*Task to complete*.
Which lines hold the word "docs"? Copy each of them from the material.

#### Raw data ####

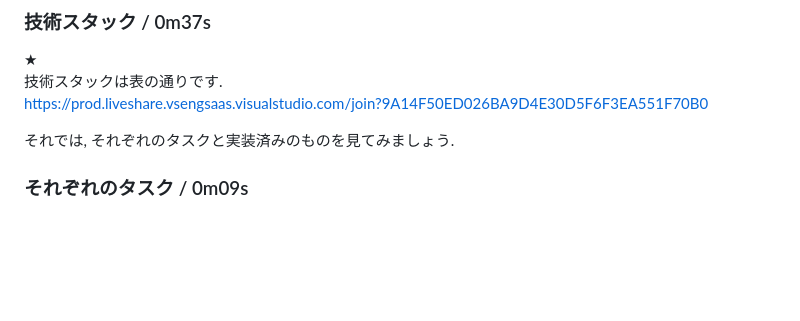
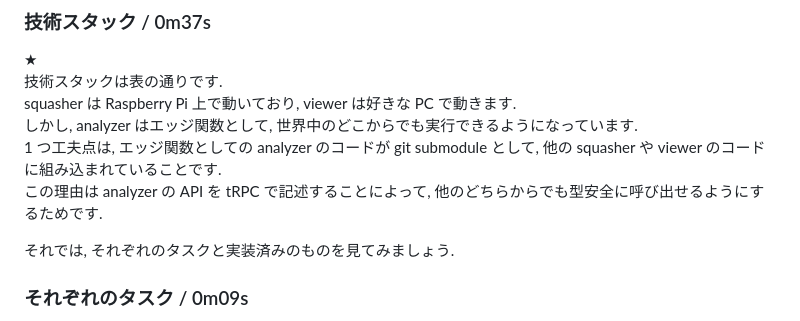
Before and after one commit to lapsquash/lapsquash_pj, a Markdown page: docs/midterm.md, the part around the change. Rendered like a GitHub page; blank space fills up the shorter version.

Commit message:
Update docs/midterm.md
Co-authored-by: wappon28dev <wappon_28_dev@ruru.be>

```diff
--- a/docs/midterm.md
+++ b/docs/midterm.md
@@ -126,7 +126,10 @@ OAuth 2.0 に準拠するように実装したので, ユーザーが squasher
 
 ★
 技術スタックは表の通りです.
-https://prod.liveshare.vsengsaas.visualstudio.com/join?9A14F50ED026BA9D4E30D5F6F3EA551F70B0
+squasher は Raspberry Pi 上で動いており, viewer は好きな PC で動きます.
+しかし, analyzer はエッジ関数として, 世界中のどこからでも実行できるようになっています.
+1 つ工夫点は, エッジ関数としての analyzer のコードが git submodule として, 他の squasher や viewer のコードに組み込まれていることです.
+この理由は analyzer の API を tRPC で記述することによって, 他のどちらからでも型安全に呼び出せるようにするためです.
 
 それでは, それぞれのタスクと実装済みのものを見てみましょう.
 
```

####

*Solution for this exercise*.
Before and after one commit to lapsquash/lapsquash_pj, a Markdown page: docs/midterm.md, the part around the change. Rendered like a GitHub page; blank space fills up the shorter version.
Update docs/midterm.md
--- a/docs/midterm.md
+++ b/docs/midterm.md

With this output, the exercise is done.